Given the apparent centrality of the public-versus-private-rights distinction to party contentions in Oil States, one might have expected much of the November 27 oral argument to revolve around questions of what makes for a “private right” as opposed to a “public right” for purposes of Article III.  Consistent with such an expectation, Justice Gorsuch asked counsel for Greene’s Energy whether, at one point, counsel was “question begging about what’s a private right,” adding, “Isn’t that the very question this Court has to decide?”  Transcript of Oral Argument at 37 ll. 15–18.  In a related vein, Chief Justice Roberts suggested potential interest in reconsidering the Court’s multi-factored “Schor test for whether something is or is not a public right,” “wondering if that is a sufficiently stable and predictive test when you’re talking about something like a property right” that might be the basis for substantial investments.  Id. at 53–54.  Justice Sotomayor mused that the public-rights nature of the questions decided in inter partes review is indicated by the fact that, even “if the third party [challenging patent validity] settles with the patent owner,” the PTO may continue to a decision on the merits and may defend such a decision before the Federal Circuit.  Id. at 7 ll. 12–19.  In contrast, Justice Gorsuch asked counsel for the Petitioner whether prior decisions of the Court such as that in McCormick Harvesting Machine Co. v. Aultman, 169 U.S. 606 (1898), should be understood to have already determined the private-versus-public-rights question definitively in favor of the Petitioner.  Id. at 15–16, 23–24.  Justice Breyer opined that, although “a vested right theory” for delimiting the bounds of what an administrative agency might adjudicate “had great popularity in the 19th century,” this viewpoint  “ha[d] happily sunk from sight.”  Transcript, supra, at 50 ll. 11–14.

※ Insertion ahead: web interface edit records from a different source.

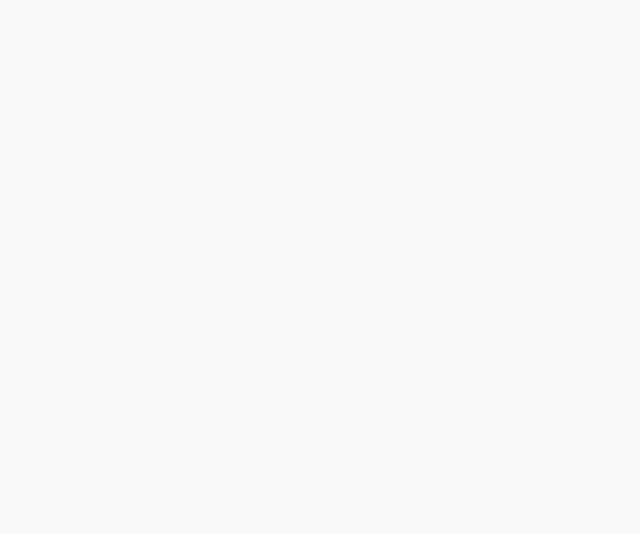
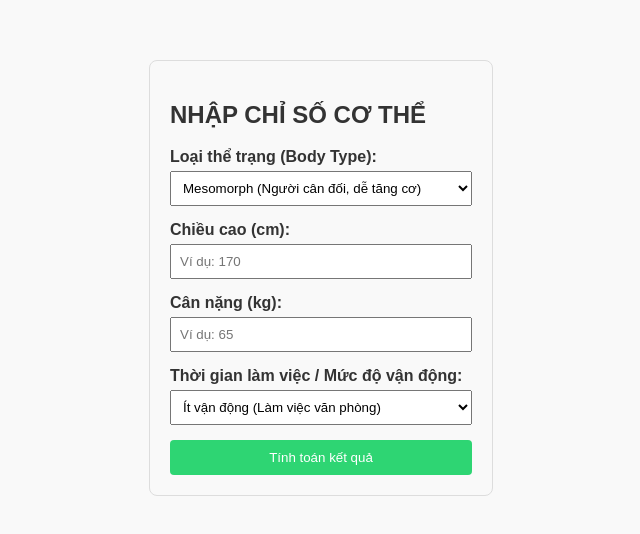
Before and after one commit to TrieuNguyen1704/AI-Diet-Consultant, a Vue app in the folder frontend/: page /metrics in a window 1280 px wide. Shown: the part 130-664 px from the top of the page, without its empty margins (319-959 px from the left). Built offline with nearby package versions, Linux system fonts and the light colour scheme.

Commit message:
MetricView

```diff
--- a/frontend/src/views/MetricsView.vue
+++ b/frontend/src/views/MetricsView.vue
@@ -1,12 +1,77 @@
 <template>
-  <div>
-    </div>
+  <div class="metrics-container">
+    <h2>NHẬP CHỈ SỐ CƠ THỂ</h2>
+    <form @submit.prevent="handleSubmitMetrics">
+      <div class="form-group">
+        <label>Loại thể trạng (Body Type):</label>
+        <select v-model="body_type" required>
+          <option value="Ectomorph">Ectomorph (Người gầy, khó tăng cân)</option>
+          <option value="Mesomorph">Mesomorph (Người cân đối, dễ tăng cơ)</option>
+          <option value="Endomorph">Endomorph (Người đậm người, dễ tăng mỡ)</option>
+        </select>
+      </div>
+
+      <div class="form-group">
+        <label>Chiều cao (cm):</label>
+        <input type="number" v-model="height" required placeholder="Ví dụ: 170" />
+      </div>
+
+      <div class="form-group">
+        <label>Cân nặng (kg):</label>
+        <input type="number" v-model="weight" required placeholder="Ví dụ: 65" />
+      </div>
+
+      <div class="form-group">
+        <label>Thời gian làm việc / Mức độ vận động:</label>
+        <select v-model="working_hours" required>
+          <option value="Sedentary">Ít vận động (Làm việc văn phòng)</option>
+          <option value="Lightly Active">Vận động nhẹ (Đi lại nhẹ nhàng)</option>
+          <option value="Moderately Active">Vận động nhiều (Có tập thể thao)</option>
+        </select>
+      </div>
+
+      <button type="submit">Tính toán kết quả</button>
+    </form>
+  </div>
 </template>
 
 <script setup>
-// Viết logic API ở đây
+import { ref } from 'vue'
+import axios from 'axios'
+import { useRouter } from 'vue-router'
+
+const body_type = ref('Mesomorph')
+const height = ref('')
+const weight = ref('')
+const working_hours = ref('Sedentary')
+const router = useRouter()
+
+const handleSubmitMetrics = async () => {
+  try {
+    const token = localStorage.getItem('token')
+
+    // Gửi dữ liệu lên API Laravel bám sát kết nối C&C View
+    await axios.post('http://127.0.0.1:8000/api/metrics', {
+      body_type: body_type.value,
+      height: height.value,
+      weight: weight.value,
+      working_hours: working_hours.value
+    }, {
+      headers: { Authorization: `Bearer ${token}` }
+    })
+
+    // Sau khi lưu chỉ số thành công, chuyển sang màn hình nhận kết quả thực đơn
+    router.push('/diet-plan')
+  } catch (error) {
+    alert('Có lỗi xảy ra khi gửi dữ liệu, anh kiểm tra lại nhé!')
+  }
+}
 </script>
 
 <style scoped>
-/* Viết CSS ở đây */
+.metrics-container { max-width: 500px; margin: 50px auto; padding: 20px; border: 1px solid #ddd; border-radius: 8px; }
+.form-group { margin-bottom: 15px; }
+.form-group label { display: block; margin-bottom: 5px; font-weight: bold; }
+.form-group input, .form-group select { width: 100%; padding: 8px; box-sizing: border-box; }
+button { width: 100%; padding: 10px; background-color: #2ed573; color: white; border: none; border-radius: 4px; cursor: pointer; }
 </style>
```
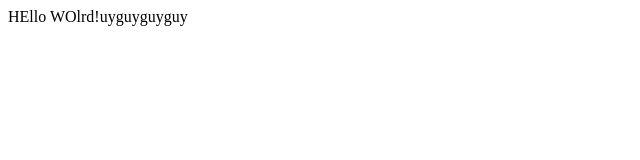
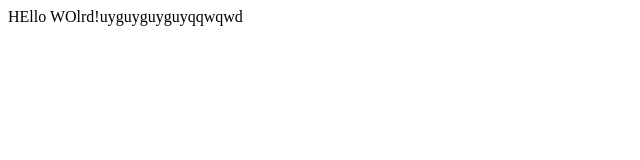
Before and after one commit to kimsungsoo/test, a plain HTML site: page index.html in a window 1280 px wide. Shown: the full height of the page, 0-640 px from the left. Drawn offline with Linux system fonts and the light colour scheme.

```diff
--- a/index.html
+++ b/index.html
@@ -19,6 +19,6 @@
 	</head>
 
 	<body>
-		HEllo WOlrd!uyguyguyguy
+		HEllo WOlrd!uyguyguyguyqqwqwd
 	</body>
 </html>
```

Nonetheless, the Justices’ engagement with the question of what constitutes a materially private, as opposed to a public, right was relatively isolated and sporadic.  This circumstance at least partly reflected the Petitioner’s decision to concede that ex parte reexamination, another form of administrative review by which the PTO can cancel issued patent claims, is “perfectly consistent with Article III.”  Id. at 4 ll. 11–14.  This decision led the Court to consider what, for purposes of Article III, the material procedural differences between ex parte reexamination and inter partes review might be.  Id. at 4–6.  The Justices also considered the extent to which administrative cancellation of patent rights might be challenged under the Due Process and Takings Clauses, e.g., id. at 45, 55, 64–65, and the extent to which Congress may effectively condition the administrative grant of patent rights on acceptance of the possibility of later administrative reconsideration, e.g., id. at 9–10, 24, 31–32, 41–45.  

With this menagerie of issues in contemplation, the Justices gave little indication that they were poised to bring much new clarity to the distinction between public and private rights for purposes of Article III.  But efforts to divine the states of the Justices’ minds based on an oral argument transcript can be a fool’s errand.  We will presumably (hopefully?) have a better understanding of their thinking when the Court issues an opinion in Oil States in the next couple to several months.

Leave a Comment